TASK TO CARRY OUT
Report every line below that carries the word "transform".

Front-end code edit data
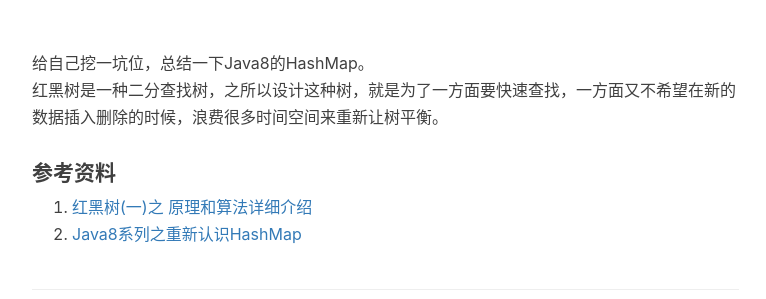
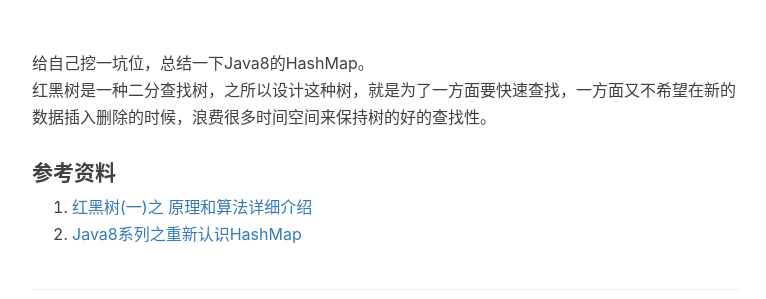
Before and after one commit to baiscjava/basicjava.github.io, a Jekyll site: the page built from _posts/2017-09-03-总结Java8的HashMap.md, in a window 1280 px wide. Shown: the part 457-756 px from the top of the page, without its empty margins (233-999 px from the left). Built offline with Jekyll 4.4.1, drawn with Linux system fonts in a browser that asks for light colours; nearby versions of some CDN libraries; comment, search, counter and statistics services are not loaded.

Commit message:
Update 2017-09-03-总结Java8的HashMap.md

```diff
--- a/_posts/2017-09-03-总结Java8的HashMap.md
+++ b/_posts/2017-09-03-总结Java8的HashMap.md
@@ -9,7 +9,7 @@ tags:
 ---
 
 给自己挖一坑位，总结一下Java8的HashMap。<br>
-红黑树是一种二分查找树，之所以设计这种树，就是为了一方面要快速查找，一方面又不希望在新的数据插入删除的时候，浪费很多时间空间来重新让树平衡。<br>
+红黑树是一种二分查找树，之所以设计这种树，就是为了一方面要快速查找，一方面又不希望在新的数据插入删除的时候，浪费很多时间空间来保持树的好的查找性。<br>
 
 
 #### 参考资料<br>
```
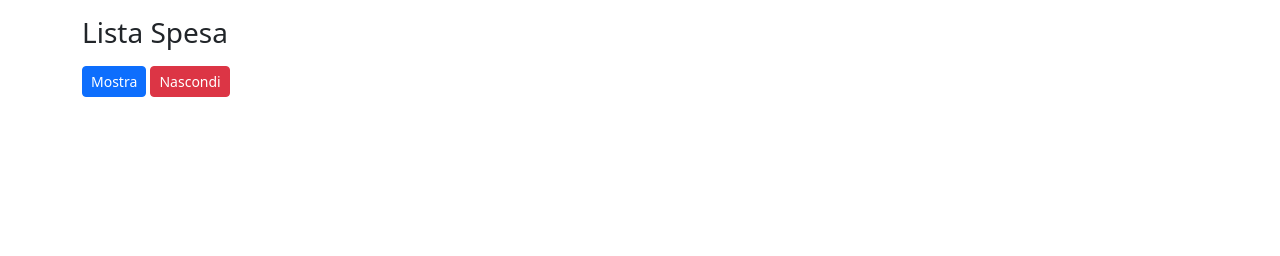
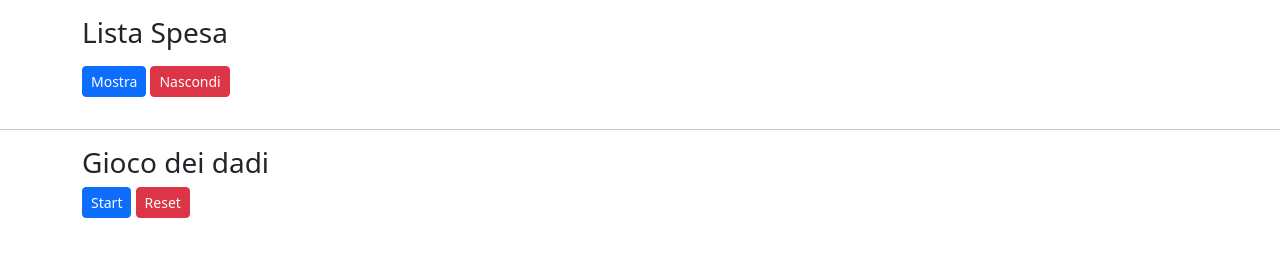
Before and after one commit to RobyLedda94/Recap-utimi-argomenti, a plain HTML site: page index.html in a window 1280 px wide. Drawn offline with nearby package versions, Linux system fonts and the light colour scheme.

Commit message:
[UPD] html gioco dei dadi

```diff
--- a/index.html
+++ b/index.html
@@ -26,6 +26,23 @@
             </div>
         </div>
     </div>
+    <hr>
+    <div class="container">
+        <div class="row">
+            <div class="col-12">
+                <div class="content">
+                    <h3>Gioco dei dadi</h3>
+                    <button id="start-btn-dadi" class="btn btn-sm btn-primary">Start</button>
+                    <button id="reset-btn-dadi" class="btn btn-sm btn-danger">Reset</button>
+                    <div class="my-3">
+                        <i id="human-dice"></i>
+                        <i id="pc-dice"></i>
+                    </div>
+                    <h3 id="game-result"></h3>
+                </div>
+            </div>
+        </div>
+    </div>
     <script src="./js/script.js" type="text/javascript"></script>
 </body>
 
```
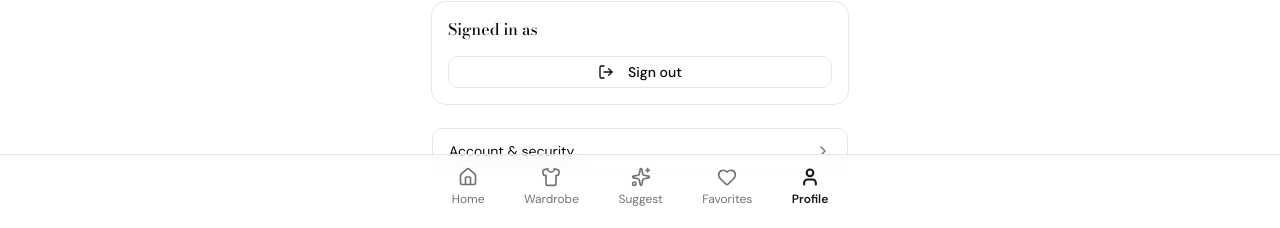
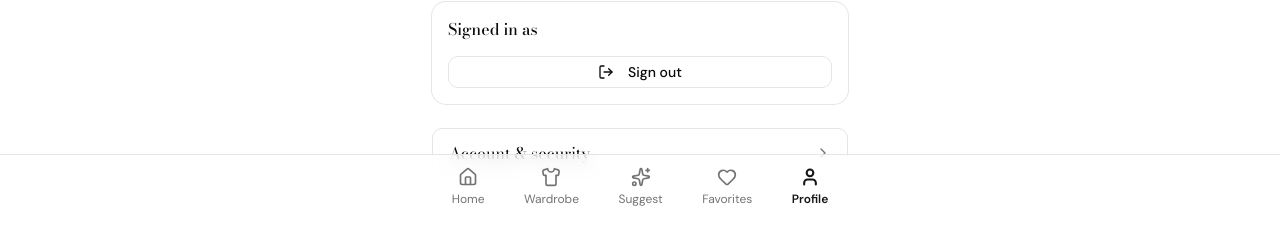
Before and after one commit to alexmerad12/wardrobe-outfit, a Next.js app: page /profile/settings in a window 1280 px wide. Shown: the part 581-809 px from the top of the page. Built offline with nearby package versions, Linux system fonts and the light colour scheme; no server answers.

Commit message:
Settings: render "Account & security" row label in Bodoni
Matches the editorial brand voice — the sub-page link reads as a
labeled section heading rather than a regular nav row.

Co-Authored-By: Claude Opus 4.7 (1M context) <noreply@anthropic.com>

```diff
--- a/src/app/profile/settings/page.tsx
+++ b/src/app/profile/settings/page.tsx
@@ -417,9 +417,11 @@ export default function SettingsPage() {
       <div className="mt-6">
         <Link
           href="/profile/settings/privacy"
-          className="flex items-center justify-between w-full rounded-lg border border-input bg-background px-4 py-3 text-sm hover:bg-muted"
+          className="flex items-center justify-between w-full rounded-lg border border-input bg-background px-4 py-3 hover:bg-muted"
         >
-          <span>{t("profile.privacyAndData")}</span>
+          <span className="font-[family-name:var(--font-heading)] text-base">
+            {t("profile.privacyAndData")}
+          </span>
           <ChevronRight className="h-4 w-4 text-muted-foreground" />
         </Link>
       </div>
```
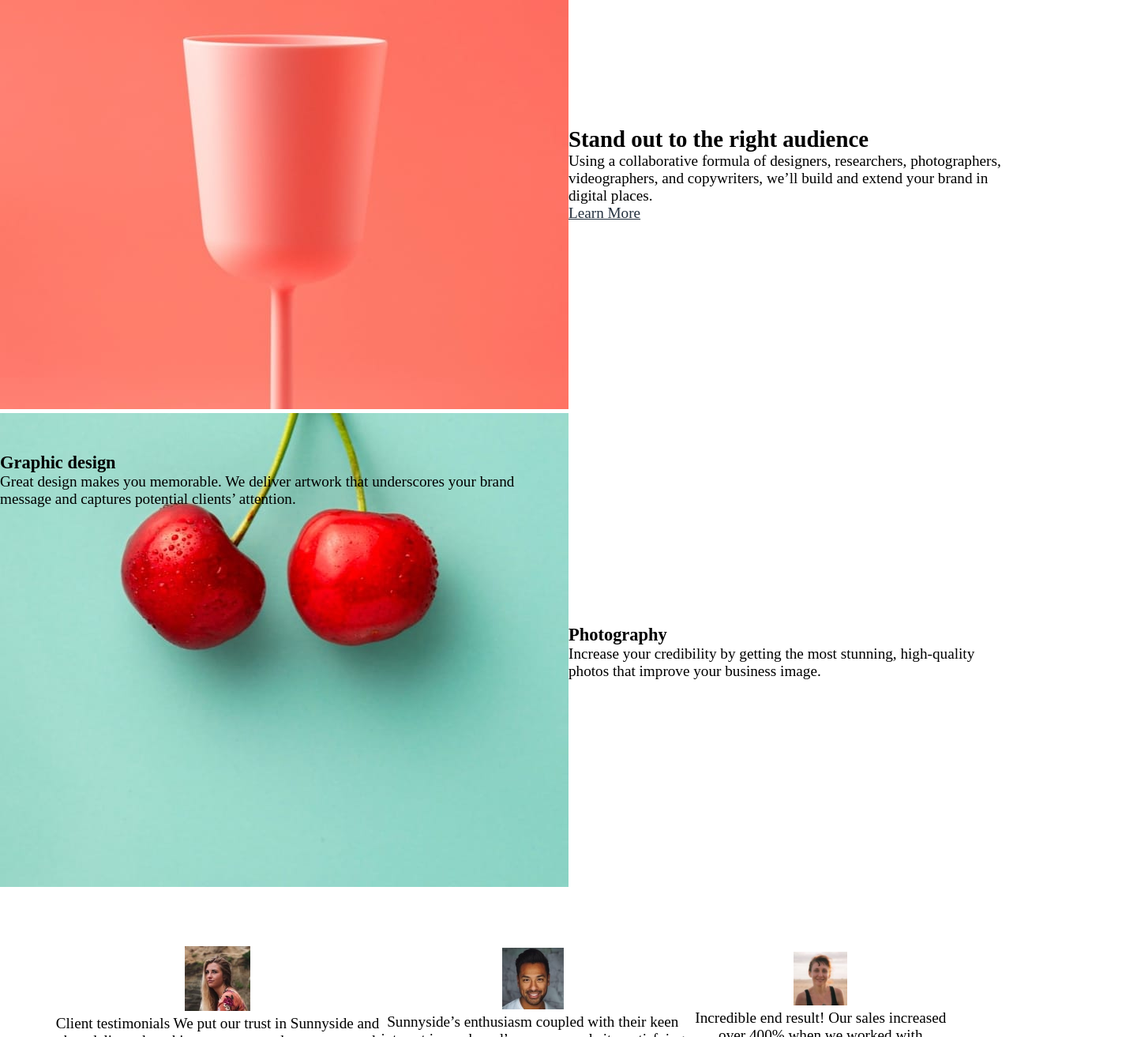
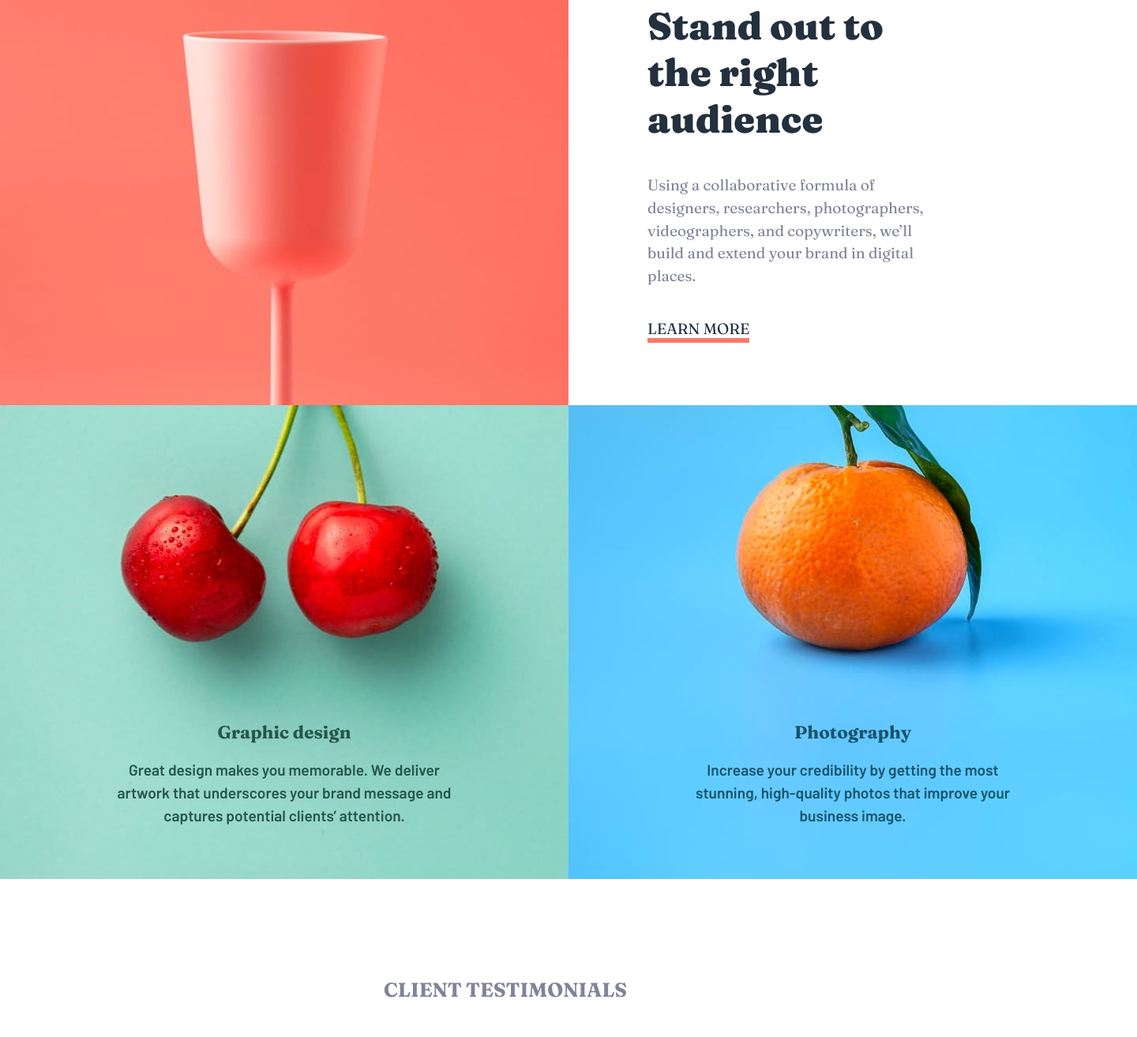
Before and after one commit to Ehmkayel/frontendmentorchallenges, a plain HTML site: page sunnyside-agency-landing-page-main/index.html in a window 1280 px wide. Shown: the part 1487-2800 px from the top of the page at 79% size, 1440 px wide, since content can reach past the window. Drawn offline with Linux system fonts and the light colour scheme.

Commit message:
made some changes to the index.html and index.css file

```diff
--- a/sunnyside-agency-landing-page-main/index.css
+++ b/sunnyside-agency-landing-page-main/index.css
@@ -1,3 +1,6 @@
+@import url('https://fonts.googleapis.com/css2?family=Barlow:ital,wght@0,100;0,200;0,300;0,400;0,500;0,600;0,700;0,800;0,900;1,100;1,200;1,300;1,400;1,500;1,600;1,700;1,800;1,900&family=Fraunces:ital,opsz,wght@0,9..144,100..900;1,9..144,100..900&display=swap');
+
+
 :root{
 --Soft-red: hsl(7, 99%, 70%);
 --Yellow: hsl(51, 100%, 49%);
@@ -17,20 +20,24 @@
     box-sizing: border-box;
 }
 
-
+body{
+    background: var(--White);
+    font-size: 1.2em;
+    font-family: "Fraunces", serif;;
+}
 
 li{
     list-style-type: none;
 }
 
-body{
-    background: var(--White);
-    font-size: 1.2em;
+a{
+    text-decoration: none;
 }
 
 main{
-    /* max-width: 1440px;
-    width: 100%; */
+     max-width: 1440px;
+     width: 100%;
+     margin: 0 auto;
 }
 
 header{
@@ -65,7 +72,7 @@ nav .menu{
 }
 
 .active a{
-    background: white;
+    background: var(--White);
     border-radius: 50px;
     color: var(--Very-dark-desaturated-blue);
     padding: 6px 20px;
@@ -76,13 +83,11 @@ header .hero{
     flex-direction: column;
     justify-content: center;
     align-items: center;
-    /* text-align: center; */
     position: relative;
-    /* margin: 50px 0; */
+
 }
 
 .hero h1{
-    /* top: 50px; */
     color: var(--White);
 }
 
@@ -95,63 +100,134 @@ header .hero{
 
 section{
     display: flex;
-    justify-content: space-between;
     align-items: center;
+
 
 }
 
 .transform .right{
-    padding: 0 70px;
+    padding: 0 105px;
+
 }
 
-.transform .right h1{
-    font-size: 2rem;
+.transform .right h1, .stand-out .left h1{
+    font-size: 3rem;
+    font-weight: 900;
+    color: var(--Very-dark-desaturated-blue);
 }
 
-.transform .right p{
-    margin: 30px 0;
+.transform .right p, .stand-out .left p{
+    margin: 40px 0;
+    line-height: 1.5;
+    color: var(--Dark-grayish-blue);
 }
 
 .learn{
     color: var(--Very-dark-desaturated-blue);
+    border-bottom-color: var(--Yellow);
+    border-bottom-style: solid;
+    border-bottom-width: 6px;
+    text-transform: uppercase;
 
 
 }
 
-.learn a{
-    text-decoration: var(--Yellow);
-
+.stand-out, .graphic-photography{
+    margin-top: -5px;
 }
 
-.graphic{
-    position: relative;
+.stand-out .left{
+    padding: 0 100px;
 }
 
-.graphic-text{
-    position: absolute;
-    top: 50px;
+.stand-out .learn{
+    color: var(--Very-dark-desaturated-blue);
+    border-bottom-color: var(--Soft-red);
+    border-bottom-style: solid;
+    border-bottom-width: 6px;
+    text-transform: uppercase;
 
 
 }
 
+.graphic, .photography{
+    position: relative;
+}
+
+.graphic-text, .photography-text{
+    position: absolute;
+    top: 350px;
+    text-align: center;
+    padding: 50px;
+
+}
+
+.graphic-text p, .photography-text p{
+    padding: 20px 90px;
+    line-height: 1.5;
+    font-family: "Barlow", sans-serif;
+    font-weight: 600;
+
+}
+
+.photography-text {
+    color: var(--Dark-blue);
+}
+
+.graphic-text {
+    color: var(--Dark-desaturated-cyan);
+}
+
+
+
 .testimonials{
+    display: flex;
+    flex-direction: column;
+    padding: 120px;
+
+}
+
+.testimonials h2{
+    padding-bottom: 50px;
+    color: var(--Dark-grayish-blue);
+    text-transform: uppercase;
+    font-size: 1.3em;
+
+}
+
+.testimonials-content{
+    display: flex;
+    justify-content: space-between;
+    align-items: center;
     text-align: center;
-    padding: 70px;
+
 
 }
 
 .testimonials img{
-    width: 20%;
-    height: 10%;
+    width: 100px;
+    height: 100px;
+    object-fit: cover;
+    border-radius: 50%;
 }
 
+.testimonials-content p{
+    margin: 50px 0;
+    line-height: 1.5;
+    color: var(--Dark-grayish-blue)
+}
+
+.middle p{
+    margin-right: 21px;
+}
 .testimonials h3{
-    margin-top: 70px;
+
 }
 
 .testimonials .title{
     font-size: 0.8em;
-    color: var(--Dark-grayish-blue)
+    color: var(--Grayish-blue);
+    margin: 0;
 }
 
 .gallery img{
--- a/sunnyside-agency-landing-page-main/index.html
+++ b/sunnyside-agency-landing-page-main/index.html
@@ -93,20 +93,31 @@
           </div>
         </div>
         <div class="photography">
+          <picture>
+            <source
+              media="(min-width: 768px)"
+              srcset="./images/desktop/image-photography.jpg"
+              height=""
+            />
+            <img src="./images/mobile/image-photography.jpg" />
+          </picture>
+          <div class="photography-text">
             <h3>Photography</h3>
             <p>
-            Increase your credibility by getting the most stunning, high-quality
-            photos that improve your business image.
+              Increase your credibility by getting the most stunning,
+              high-quality photos that improve your business image.
             </p>
+          </div>
         </div>
       </section>
       <section class="testimonials">
+        <h2 class="sub-heading">Client testimonials</h2>
+        <div class="testimonials-content">
           <div class="right">
             <img src="./images/image-emily.jpg" alt="emily profile" />
             <p>
-            Client testimonials We put our trust in Sunnyside and they
-            delivered, making sure our needs were met and deadlines were always
-            hit.
+              We put our trust in Sunnyside and they delivered, making sure our
+              needs were met and deadlines were always hit.
             </p>
             <h3>Emily R.</h3>
             <p class="title">Marketing Director</p>
@@ -124,11 +135,12 @@
           <div class="left">
             <img src="./images/image-jennie.jpg" alt="jennie profile" />
             <p>
-            Incredible end result! Our sales increased over 400% when we worked
-            with Sunnyside. Highly recommended!
+              Incredible end result! Our sales increased over 400% when we
+              worked with Sunnyside. Highly recommended!
             </p>
             <h3>Jennie F.</h3>
             <p class="title">Business Owner</p>
+          </div>
         </div>
       </section>
       <section class="gallery">
```
Lines whose indentation alone changed are shown as unchanged.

RESULT FOR THIS TASK
 .transform .right{
-.transform .right h1{
+.transform .right h1, .stand-out .left h1{
-.transform .right p{
+.transform .right p, .stand-out .left p{
+    text-transform: uppercase;
+    text-transform: uppercase;
+    text-transform: uppercase;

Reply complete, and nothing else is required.